"A simple fact is that the American steel industry has failed, no matter how cleverly excuses are stated. Their incompetent management who could not recognize the industry's fragility has been ignoring to renovate the aged facilities, and the near-sighted union interested only in the earning for the day has been pretending that tomorrow never comes. In short, they failed to modernize and stay competitive. ... And once again, the industry ran to the government, like a wheedling child, accusing the hard working neighbors as the cause of their dissatisfaction.
"This has been going on for decades, surfacing every now and then as trade disputes with other countries. It is perfectly legitimate, therefore, for other countries, including Japan, to bring the case to WTO. As a matter of fact, it would be a shame if Japan, as a supporter of WTO, and who claim to be a true believer of free trade, do not stand up."
This was a year and nine months ago, and the issue is now resolved, and that in the way as if there had been a prepared scenario from the beginning.
Raising any import tariff, for whatever the reason, and in any country, is in effect charging their own people for the sake of a certain sector of the economy. The US, when they stepped up its tariff on steel imports was in fact charging the US citizens to protect their domestic steel industry, which in consequence most severely clobbered those domestic industries who need steel to manufacture goods of their own.
This is the major reason Japan never employed retaliative tariffs, which is a measure specifically authorized by WTO when the counterpart's import tariff is found illegal and is not remedied. Retaliative tariff hurts people and saves no one. A counterproductive measure by definition, and in this context, it was relieving that Japan was not cornered into utilizing it to show its determination, for whatever its worth, in a game akin to chicken race.

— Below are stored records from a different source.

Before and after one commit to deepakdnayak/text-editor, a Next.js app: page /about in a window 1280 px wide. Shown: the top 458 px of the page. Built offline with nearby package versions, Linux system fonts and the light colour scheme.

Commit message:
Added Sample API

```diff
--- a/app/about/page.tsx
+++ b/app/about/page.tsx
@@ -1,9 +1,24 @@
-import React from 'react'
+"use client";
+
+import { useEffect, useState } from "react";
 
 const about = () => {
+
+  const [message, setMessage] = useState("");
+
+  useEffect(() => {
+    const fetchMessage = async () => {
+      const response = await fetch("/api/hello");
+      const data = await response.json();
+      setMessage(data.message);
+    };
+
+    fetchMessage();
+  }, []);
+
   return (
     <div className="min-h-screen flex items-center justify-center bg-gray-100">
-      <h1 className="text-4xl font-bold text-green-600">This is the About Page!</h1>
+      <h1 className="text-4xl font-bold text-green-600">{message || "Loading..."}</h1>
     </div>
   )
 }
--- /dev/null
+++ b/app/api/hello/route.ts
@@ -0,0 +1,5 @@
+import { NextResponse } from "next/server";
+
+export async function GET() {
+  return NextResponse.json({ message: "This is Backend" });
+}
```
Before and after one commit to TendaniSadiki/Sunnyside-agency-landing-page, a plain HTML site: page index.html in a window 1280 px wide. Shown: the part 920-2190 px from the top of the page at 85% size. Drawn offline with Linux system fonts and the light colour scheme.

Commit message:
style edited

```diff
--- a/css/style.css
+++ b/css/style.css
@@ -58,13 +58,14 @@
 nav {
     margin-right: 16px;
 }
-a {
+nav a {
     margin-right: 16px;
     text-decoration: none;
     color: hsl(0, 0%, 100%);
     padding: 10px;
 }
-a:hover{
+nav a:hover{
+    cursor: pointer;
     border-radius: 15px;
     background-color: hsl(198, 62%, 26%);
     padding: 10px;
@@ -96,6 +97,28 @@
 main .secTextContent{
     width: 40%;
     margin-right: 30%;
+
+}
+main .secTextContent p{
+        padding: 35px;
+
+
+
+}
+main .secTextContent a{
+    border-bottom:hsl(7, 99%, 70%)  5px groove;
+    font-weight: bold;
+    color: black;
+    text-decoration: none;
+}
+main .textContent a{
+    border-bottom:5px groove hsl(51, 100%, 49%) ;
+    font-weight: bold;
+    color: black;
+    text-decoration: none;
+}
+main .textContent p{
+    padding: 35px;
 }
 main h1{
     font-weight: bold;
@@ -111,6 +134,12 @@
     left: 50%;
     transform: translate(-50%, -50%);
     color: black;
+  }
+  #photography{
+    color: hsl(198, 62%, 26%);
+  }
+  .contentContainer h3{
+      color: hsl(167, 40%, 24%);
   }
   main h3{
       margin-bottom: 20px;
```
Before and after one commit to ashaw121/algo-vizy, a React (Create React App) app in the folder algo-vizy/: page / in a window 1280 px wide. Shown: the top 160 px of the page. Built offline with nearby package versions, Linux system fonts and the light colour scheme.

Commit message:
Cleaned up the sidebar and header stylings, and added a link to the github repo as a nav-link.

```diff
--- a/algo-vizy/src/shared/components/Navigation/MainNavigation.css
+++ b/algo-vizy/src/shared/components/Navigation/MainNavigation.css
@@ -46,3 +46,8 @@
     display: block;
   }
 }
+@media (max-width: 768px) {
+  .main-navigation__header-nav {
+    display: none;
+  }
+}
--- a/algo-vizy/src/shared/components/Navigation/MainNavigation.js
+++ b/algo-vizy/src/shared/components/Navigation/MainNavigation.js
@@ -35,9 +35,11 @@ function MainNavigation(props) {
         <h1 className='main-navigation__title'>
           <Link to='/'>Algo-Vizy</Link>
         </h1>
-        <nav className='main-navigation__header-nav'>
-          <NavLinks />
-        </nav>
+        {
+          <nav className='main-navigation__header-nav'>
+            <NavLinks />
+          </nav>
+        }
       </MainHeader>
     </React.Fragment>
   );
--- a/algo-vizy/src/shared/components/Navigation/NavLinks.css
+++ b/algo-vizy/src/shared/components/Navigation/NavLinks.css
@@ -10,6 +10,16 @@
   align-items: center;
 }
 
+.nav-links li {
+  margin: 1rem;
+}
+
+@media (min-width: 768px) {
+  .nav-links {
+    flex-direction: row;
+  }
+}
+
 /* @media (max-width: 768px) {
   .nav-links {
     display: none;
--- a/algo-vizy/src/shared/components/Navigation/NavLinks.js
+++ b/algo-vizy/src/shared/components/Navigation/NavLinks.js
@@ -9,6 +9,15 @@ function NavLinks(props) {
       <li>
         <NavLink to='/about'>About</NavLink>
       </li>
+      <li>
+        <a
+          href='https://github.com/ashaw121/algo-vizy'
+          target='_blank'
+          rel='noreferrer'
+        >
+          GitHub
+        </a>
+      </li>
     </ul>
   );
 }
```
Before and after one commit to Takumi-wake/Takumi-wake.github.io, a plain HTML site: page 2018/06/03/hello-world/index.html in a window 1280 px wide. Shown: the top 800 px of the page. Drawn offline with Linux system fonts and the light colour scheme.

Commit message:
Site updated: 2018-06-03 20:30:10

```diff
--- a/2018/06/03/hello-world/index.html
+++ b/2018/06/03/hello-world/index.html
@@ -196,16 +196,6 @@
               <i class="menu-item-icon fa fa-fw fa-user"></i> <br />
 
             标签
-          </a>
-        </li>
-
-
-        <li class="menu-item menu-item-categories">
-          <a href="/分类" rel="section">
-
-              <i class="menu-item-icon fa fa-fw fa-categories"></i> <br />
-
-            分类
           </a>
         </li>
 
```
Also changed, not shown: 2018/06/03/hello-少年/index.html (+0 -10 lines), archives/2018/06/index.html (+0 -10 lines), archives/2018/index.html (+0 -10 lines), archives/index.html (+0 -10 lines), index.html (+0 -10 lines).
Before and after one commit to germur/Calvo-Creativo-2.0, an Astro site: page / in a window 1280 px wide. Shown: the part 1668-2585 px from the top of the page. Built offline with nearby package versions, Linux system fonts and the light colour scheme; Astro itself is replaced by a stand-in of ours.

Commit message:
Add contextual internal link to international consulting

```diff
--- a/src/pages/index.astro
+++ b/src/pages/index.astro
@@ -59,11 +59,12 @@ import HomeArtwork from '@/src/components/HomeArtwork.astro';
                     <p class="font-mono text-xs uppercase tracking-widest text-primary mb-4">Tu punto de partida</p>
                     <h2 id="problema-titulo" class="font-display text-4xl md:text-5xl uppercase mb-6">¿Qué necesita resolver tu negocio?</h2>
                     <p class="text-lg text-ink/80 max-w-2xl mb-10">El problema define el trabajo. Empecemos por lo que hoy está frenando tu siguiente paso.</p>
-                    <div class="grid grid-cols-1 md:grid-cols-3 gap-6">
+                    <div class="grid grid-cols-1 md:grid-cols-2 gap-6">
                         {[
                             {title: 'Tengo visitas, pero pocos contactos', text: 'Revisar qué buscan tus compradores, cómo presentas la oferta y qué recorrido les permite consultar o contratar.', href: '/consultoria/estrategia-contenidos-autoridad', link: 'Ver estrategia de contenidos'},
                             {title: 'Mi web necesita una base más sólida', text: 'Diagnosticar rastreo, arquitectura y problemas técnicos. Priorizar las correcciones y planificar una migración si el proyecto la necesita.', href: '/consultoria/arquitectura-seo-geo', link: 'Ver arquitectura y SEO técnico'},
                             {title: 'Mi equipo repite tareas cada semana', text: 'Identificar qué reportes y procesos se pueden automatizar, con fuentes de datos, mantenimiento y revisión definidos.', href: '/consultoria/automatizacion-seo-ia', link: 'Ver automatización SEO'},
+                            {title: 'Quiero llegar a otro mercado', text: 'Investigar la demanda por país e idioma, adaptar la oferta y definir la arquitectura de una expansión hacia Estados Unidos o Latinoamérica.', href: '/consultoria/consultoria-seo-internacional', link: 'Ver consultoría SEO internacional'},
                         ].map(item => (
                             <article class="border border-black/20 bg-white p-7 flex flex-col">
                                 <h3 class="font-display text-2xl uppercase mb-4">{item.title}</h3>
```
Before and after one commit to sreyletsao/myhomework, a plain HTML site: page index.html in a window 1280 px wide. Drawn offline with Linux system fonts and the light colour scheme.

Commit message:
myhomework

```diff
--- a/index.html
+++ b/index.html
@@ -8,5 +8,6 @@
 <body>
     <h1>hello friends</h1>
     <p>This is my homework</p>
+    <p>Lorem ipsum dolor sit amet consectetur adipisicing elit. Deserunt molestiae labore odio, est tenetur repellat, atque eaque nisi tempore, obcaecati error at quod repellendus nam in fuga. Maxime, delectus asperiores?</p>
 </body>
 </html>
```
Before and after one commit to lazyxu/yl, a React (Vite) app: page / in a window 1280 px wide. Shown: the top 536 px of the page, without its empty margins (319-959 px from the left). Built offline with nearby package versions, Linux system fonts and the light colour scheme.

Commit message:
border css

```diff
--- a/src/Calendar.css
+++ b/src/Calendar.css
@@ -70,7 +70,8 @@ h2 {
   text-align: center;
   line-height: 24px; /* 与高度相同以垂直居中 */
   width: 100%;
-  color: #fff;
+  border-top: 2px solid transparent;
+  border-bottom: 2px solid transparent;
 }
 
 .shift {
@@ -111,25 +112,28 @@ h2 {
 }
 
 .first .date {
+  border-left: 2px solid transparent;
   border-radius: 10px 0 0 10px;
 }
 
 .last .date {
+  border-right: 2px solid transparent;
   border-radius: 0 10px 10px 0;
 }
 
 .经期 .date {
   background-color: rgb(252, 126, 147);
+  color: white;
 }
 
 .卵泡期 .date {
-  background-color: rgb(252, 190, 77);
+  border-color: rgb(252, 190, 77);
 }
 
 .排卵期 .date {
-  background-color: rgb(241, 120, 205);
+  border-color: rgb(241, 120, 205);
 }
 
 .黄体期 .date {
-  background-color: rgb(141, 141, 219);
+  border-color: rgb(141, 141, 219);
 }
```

History indicates that it is difficult to expect for the US to learn a lesson from this sort of experience. But one thing established through the exercise this time perhaps is that if other countries, including Japan, could hold on to a determined stance against rogue measures, it could change the policy of even the most powerful nation.